User interface change data:
►

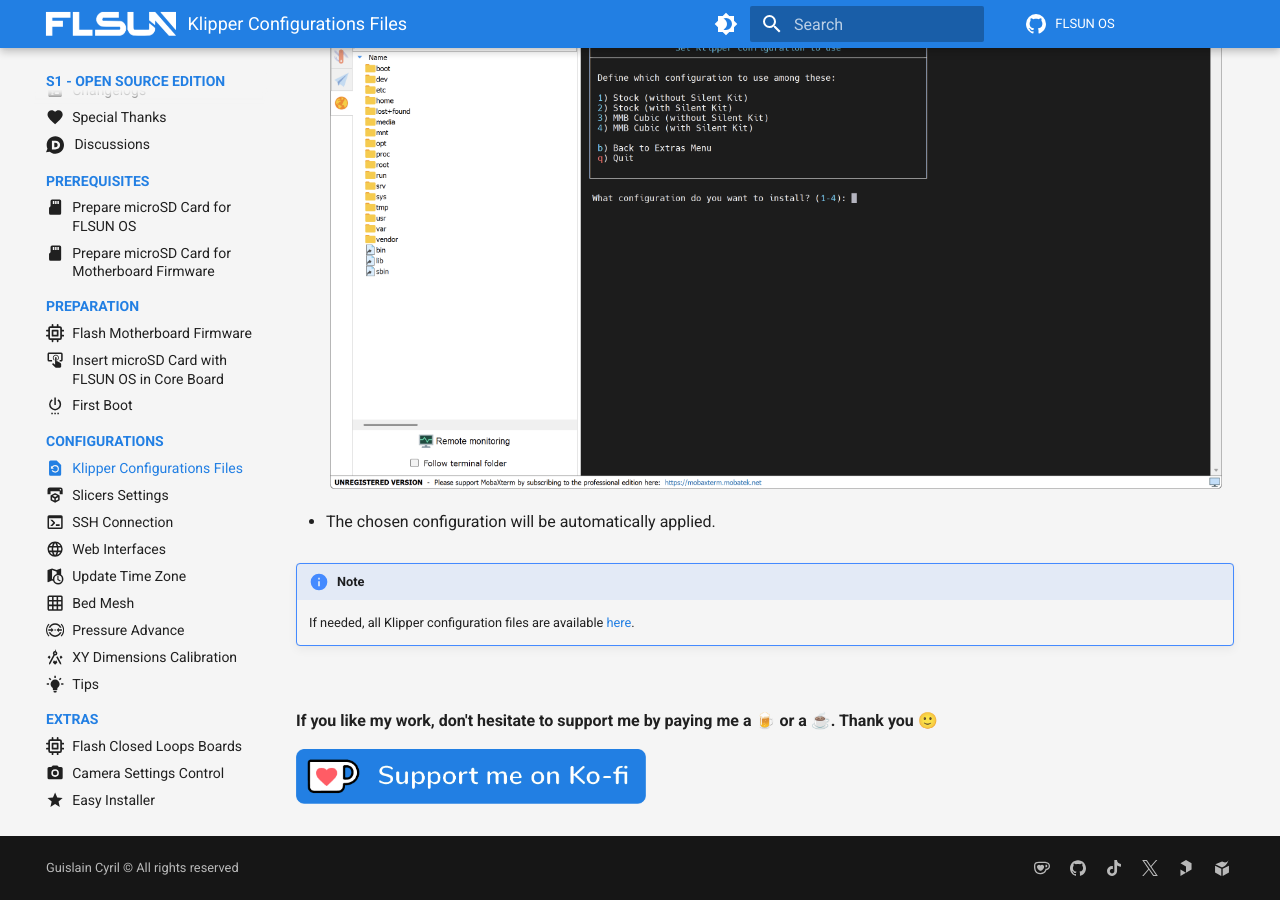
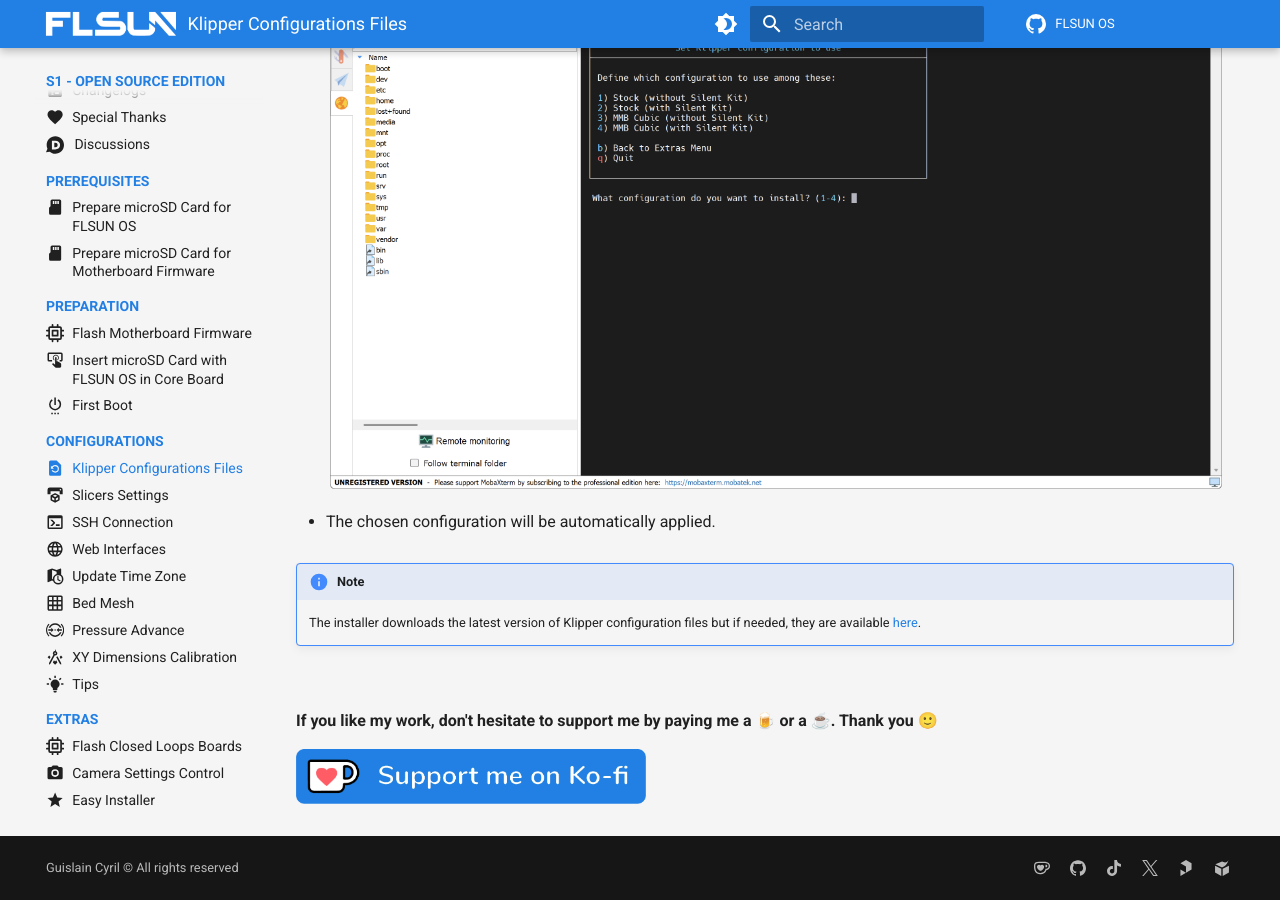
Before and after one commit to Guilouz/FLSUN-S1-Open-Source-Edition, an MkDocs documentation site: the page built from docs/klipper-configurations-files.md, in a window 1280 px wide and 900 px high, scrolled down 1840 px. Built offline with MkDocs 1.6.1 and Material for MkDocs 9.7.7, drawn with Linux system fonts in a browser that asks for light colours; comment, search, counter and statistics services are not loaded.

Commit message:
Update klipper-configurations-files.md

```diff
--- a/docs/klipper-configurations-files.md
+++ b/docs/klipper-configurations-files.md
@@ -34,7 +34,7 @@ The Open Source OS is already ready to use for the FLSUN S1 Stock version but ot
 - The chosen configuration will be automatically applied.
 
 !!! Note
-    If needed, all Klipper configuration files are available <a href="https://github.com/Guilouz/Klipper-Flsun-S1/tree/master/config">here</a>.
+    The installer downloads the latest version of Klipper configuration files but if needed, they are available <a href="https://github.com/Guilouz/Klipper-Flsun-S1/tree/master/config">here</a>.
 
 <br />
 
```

◄
►

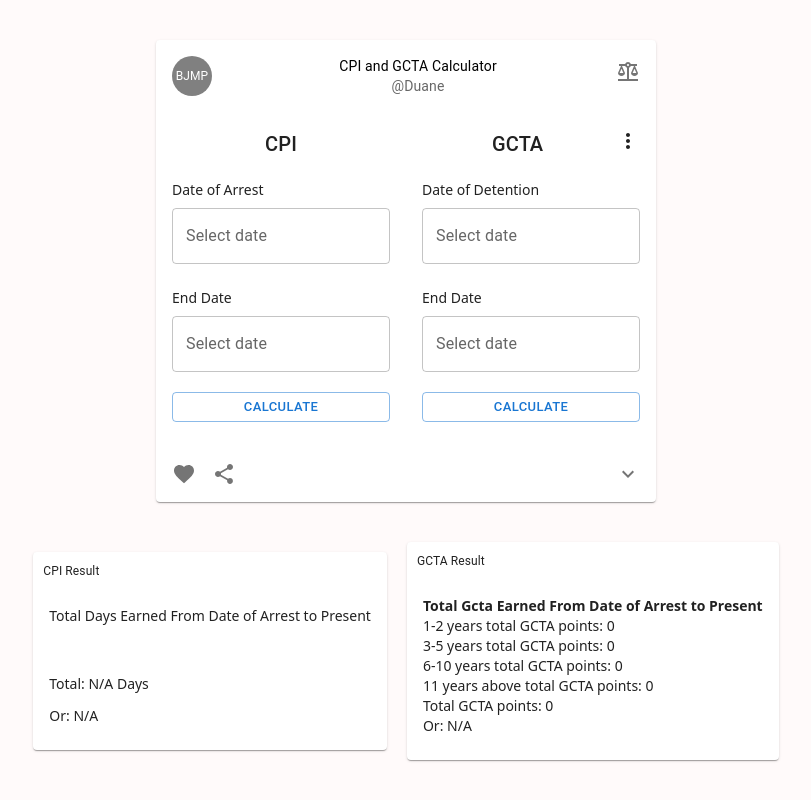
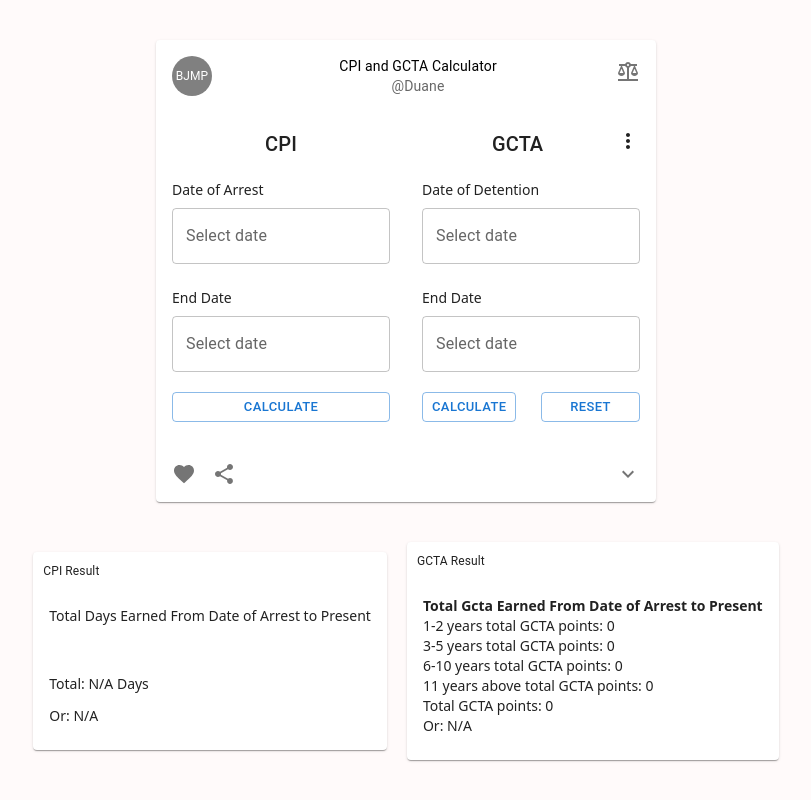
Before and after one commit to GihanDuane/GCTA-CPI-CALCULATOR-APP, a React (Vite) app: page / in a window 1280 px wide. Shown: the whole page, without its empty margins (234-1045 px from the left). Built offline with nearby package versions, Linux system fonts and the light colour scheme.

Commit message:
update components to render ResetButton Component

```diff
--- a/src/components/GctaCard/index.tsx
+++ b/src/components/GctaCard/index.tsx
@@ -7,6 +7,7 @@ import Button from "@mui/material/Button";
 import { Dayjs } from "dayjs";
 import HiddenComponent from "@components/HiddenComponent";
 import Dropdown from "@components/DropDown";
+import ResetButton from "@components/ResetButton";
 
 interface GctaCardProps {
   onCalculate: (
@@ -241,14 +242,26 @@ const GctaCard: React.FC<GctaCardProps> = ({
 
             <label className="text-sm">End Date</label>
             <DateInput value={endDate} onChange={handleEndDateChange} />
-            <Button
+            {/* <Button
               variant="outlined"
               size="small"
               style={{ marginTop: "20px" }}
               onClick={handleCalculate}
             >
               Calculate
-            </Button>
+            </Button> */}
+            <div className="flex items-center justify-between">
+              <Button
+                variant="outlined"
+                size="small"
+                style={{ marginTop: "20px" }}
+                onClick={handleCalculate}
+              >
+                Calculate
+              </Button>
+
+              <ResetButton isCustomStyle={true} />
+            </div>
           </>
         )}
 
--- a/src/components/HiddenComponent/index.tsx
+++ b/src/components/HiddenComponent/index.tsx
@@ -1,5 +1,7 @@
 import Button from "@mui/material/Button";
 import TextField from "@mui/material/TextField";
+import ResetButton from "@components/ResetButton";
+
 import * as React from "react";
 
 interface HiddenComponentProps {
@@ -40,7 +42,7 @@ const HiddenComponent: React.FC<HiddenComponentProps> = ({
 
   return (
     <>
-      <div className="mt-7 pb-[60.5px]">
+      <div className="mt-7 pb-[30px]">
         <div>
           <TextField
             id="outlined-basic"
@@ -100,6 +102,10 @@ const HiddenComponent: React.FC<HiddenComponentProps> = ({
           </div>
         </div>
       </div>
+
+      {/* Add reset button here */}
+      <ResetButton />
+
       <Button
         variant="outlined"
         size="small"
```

◄

How to complete this task:
The lines sought are those in the data above that include the string "docs"; copy each one.

Task answer:
Before and after one commit to Guilouz/FLSUN-S1-Open-Source-Edition, an MkDocs documentation site: the page built from docs/klipper-configurations-files.md, in a window 1280 px wide and 900 px high, scrolled down 1840 px. Built offline with MkDocs 1.6.1 and Material for MkDocs 9.7.7, drawn with Linux system fonts in a browser that asks for light colours; comment, search, counter and statistics services are not loaded.
--- a/docs/klipper-configurations-files.md
+++ b/docs/klipper-configurations-files.md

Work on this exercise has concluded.